> **Work task**: Among the entries below, find every line that has "Subtraction" and pull it out.

(Beginning of Extracted records)

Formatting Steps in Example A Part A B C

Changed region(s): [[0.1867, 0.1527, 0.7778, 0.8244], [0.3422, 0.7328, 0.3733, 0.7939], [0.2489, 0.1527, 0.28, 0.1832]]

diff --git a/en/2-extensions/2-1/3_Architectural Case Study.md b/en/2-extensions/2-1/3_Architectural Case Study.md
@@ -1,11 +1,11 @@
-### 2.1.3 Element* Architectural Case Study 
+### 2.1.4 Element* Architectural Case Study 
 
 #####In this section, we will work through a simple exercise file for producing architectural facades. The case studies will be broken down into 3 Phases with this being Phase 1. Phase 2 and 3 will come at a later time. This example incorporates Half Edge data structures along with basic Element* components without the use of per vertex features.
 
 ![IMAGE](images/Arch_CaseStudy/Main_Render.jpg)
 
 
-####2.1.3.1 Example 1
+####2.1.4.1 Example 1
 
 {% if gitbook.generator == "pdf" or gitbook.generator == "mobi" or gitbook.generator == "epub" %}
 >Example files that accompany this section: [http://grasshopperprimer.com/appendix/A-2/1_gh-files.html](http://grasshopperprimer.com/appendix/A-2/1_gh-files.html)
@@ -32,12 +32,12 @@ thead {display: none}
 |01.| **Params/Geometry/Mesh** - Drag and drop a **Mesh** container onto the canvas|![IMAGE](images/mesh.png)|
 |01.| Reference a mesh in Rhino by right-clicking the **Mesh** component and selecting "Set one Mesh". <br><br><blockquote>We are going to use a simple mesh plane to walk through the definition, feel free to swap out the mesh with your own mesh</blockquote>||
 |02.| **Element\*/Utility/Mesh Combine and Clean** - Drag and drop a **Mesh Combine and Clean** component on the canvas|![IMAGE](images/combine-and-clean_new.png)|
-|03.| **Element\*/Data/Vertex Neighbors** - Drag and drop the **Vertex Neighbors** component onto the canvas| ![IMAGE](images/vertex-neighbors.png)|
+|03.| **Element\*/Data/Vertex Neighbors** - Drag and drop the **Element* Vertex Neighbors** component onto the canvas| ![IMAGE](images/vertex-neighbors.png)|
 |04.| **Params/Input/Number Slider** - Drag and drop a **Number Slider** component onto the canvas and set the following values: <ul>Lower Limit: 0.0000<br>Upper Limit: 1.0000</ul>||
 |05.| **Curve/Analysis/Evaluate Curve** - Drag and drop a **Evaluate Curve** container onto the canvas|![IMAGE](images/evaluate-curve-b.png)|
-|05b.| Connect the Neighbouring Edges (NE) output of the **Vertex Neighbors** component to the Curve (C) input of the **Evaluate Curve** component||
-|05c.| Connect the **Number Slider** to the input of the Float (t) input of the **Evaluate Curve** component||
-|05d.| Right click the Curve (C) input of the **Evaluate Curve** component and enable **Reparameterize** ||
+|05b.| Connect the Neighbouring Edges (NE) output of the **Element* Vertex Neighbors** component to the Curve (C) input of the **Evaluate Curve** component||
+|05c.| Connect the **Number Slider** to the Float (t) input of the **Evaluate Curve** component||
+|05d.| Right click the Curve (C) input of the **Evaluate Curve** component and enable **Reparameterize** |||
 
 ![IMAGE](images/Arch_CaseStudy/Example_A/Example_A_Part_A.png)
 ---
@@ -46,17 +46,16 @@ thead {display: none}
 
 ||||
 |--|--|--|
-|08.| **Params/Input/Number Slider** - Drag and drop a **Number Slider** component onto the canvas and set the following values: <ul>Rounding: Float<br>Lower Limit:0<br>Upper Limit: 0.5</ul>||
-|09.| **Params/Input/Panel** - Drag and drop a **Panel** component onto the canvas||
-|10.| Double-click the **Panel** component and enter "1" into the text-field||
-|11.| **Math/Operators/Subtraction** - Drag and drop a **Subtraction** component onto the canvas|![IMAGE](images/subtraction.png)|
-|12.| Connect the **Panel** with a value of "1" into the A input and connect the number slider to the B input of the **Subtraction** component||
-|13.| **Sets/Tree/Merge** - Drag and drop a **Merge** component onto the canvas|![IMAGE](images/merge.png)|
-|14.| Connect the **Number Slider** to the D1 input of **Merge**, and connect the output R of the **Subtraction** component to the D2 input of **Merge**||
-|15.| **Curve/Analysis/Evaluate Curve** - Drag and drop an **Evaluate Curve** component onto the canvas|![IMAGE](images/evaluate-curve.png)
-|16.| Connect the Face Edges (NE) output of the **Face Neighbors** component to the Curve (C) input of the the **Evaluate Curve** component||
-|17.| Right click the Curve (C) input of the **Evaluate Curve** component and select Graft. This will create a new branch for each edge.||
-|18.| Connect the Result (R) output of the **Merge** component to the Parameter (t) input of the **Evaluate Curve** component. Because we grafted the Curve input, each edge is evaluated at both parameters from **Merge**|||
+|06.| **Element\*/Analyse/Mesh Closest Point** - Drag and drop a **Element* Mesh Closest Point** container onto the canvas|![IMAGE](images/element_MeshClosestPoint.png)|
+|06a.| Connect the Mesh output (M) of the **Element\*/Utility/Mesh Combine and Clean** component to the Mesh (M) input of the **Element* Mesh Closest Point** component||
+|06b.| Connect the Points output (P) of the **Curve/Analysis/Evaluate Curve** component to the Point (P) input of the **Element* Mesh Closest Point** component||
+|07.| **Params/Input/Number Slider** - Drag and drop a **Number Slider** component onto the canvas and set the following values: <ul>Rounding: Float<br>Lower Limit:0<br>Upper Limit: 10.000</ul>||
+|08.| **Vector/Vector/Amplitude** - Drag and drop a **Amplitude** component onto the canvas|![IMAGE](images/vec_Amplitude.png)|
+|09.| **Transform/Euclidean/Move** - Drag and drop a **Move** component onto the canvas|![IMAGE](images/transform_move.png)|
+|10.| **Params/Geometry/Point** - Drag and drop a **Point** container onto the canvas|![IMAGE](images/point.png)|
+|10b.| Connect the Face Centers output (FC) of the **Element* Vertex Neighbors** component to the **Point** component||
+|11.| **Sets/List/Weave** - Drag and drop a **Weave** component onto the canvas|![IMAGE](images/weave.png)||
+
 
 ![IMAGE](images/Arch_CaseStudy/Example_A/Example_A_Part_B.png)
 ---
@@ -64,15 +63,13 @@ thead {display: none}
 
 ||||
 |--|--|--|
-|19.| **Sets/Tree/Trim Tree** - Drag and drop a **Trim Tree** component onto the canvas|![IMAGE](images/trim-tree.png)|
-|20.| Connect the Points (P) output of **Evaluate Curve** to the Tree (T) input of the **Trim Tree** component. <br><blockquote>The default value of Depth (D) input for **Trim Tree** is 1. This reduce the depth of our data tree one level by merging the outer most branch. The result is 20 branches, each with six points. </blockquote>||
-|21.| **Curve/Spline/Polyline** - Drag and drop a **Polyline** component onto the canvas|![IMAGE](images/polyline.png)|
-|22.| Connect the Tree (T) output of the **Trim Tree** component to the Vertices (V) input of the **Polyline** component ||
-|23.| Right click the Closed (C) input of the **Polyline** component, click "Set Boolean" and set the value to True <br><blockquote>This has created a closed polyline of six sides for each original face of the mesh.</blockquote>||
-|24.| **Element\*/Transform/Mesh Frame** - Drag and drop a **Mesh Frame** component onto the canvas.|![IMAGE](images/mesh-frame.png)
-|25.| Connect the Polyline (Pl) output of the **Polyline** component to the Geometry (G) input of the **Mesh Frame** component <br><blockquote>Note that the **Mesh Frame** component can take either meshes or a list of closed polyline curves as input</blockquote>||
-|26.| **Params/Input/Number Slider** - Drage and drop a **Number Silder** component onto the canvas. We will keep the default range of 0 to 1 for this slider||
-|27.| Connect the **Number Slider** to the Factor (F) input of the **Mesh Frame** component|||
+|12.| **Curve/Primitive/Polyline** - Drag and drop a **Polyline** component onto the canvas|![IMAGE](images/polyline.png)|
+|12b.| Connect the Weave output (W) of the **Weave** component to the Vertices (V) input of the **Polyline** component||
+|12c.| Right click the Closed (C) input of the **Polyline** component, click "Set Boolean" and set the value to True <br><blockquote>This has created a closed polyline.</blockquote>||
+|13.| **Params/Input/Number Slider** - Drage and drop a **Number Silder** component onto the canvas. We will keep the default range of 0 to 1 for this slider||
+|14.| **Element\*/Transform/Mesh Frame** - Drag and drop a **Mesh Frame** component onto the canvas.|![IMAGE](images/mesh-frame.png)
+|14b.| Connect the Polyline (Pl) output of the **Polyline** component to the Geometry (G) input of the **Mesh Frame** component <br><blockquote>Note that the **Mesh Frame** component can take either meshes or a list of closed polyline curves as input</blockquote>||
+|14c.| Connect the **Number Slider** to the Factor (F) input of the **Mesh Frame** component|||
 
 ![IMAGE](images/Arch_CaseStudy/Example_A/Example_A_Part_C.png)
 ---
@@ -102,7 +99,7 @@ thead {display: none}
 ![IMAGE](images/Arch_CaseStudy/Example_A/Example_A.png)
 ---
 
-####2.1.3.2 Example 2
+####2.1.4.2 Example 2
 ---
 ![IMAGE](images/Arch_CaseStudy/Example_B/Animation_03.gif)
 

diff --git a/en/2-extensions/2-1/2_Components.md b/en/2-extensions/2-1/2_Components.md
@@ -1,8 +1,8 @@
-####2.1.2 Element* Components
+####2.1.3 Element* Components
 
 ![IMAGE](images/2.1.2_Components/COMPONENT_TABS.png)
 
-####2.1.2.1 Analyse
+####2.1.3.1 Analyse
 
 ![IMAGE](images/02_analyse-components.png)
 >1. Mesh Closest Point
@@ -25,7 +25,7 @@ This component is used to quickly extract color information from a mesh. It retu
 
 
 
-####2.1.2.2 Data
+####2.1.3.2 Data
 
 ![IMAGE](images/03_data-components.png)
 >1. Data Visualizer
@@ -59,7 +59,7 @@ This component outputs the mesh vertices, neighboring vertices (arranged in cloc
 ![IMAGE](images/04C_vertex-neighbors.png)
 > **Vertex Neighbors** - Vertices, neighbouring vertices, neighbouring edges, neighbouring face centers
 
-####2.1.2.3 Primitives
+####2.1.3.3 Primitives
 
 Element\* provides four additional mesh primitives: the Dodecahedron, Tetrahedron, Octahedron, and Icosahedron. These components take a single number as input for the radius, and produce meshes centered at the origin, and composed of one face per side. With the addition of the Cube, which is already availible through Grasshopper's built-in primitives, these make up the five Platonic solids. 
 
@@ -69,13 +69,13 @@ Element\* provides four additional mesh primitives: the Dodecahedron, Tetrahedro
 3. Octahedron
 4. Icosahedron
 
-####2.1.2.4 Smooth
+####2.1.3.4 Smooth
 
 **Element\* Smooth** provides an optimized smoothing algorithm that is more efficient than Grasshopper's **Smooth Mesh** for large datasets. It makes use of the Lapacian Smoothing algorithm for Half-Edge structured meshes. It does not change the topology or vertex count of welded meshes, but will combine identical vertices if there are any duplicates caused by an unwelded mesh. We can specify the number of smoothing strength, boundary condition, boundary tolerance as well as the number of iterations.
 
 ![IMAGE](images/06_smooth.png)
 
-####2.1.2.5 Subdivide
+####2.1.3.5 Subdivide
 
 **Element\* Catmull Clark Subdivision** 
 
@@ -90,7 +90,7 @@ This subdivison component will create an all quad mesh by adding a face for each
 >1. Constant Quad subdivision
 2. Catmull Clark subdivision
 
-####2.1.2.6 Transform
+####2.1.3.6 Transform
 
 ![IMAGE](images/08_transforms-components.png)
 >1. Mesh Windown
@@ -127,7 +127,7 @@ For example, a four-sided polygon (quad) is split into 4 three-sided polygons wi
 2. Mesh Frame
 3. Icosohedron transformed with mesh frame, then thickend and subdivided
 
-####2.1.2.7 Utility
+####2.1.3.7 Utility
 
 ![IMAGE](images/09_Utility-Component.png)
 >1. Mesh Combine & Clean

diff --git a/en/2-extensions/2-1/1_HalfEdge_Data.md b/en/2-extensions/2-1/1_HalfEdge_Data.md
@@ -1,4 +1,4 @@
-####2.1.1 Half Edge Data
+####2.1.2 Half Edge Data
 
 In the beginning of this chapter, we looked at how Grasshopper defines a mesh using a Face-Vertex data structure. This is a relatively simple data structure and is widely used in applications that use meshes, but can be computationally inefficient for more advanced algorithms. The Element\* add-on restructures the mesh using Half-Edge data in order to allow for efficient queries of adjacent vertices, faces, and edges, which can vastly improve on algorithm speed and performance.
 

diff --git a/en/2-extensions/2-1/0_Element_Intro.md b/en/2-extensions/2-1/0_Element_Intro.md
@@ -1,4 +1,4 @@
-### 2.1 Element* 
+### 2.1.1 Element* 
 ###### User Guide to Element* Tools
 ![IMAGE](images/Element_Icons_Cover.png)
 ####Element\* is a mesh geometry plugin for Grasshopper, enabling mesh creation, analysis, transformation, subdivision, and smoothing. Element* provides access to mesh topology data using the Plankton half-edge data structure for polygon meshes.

(End of Extracted records)

> **Answer box**:
-|11.| **Math/Operators/Subtraction** - Drag and drop a **Subtraction** component onto the canvas|![IMAGE](images/subtraction.png)|
-|12.| Connect the **Panel** with a value of "1" into the A input and connect the number slider to the B input of the **Subtraction** component||
-|14.| Connect the **Number Slider** to the D1 input of **Merge**, and connect the output R of the **Subtraction** component to the D2 input of **Merge**||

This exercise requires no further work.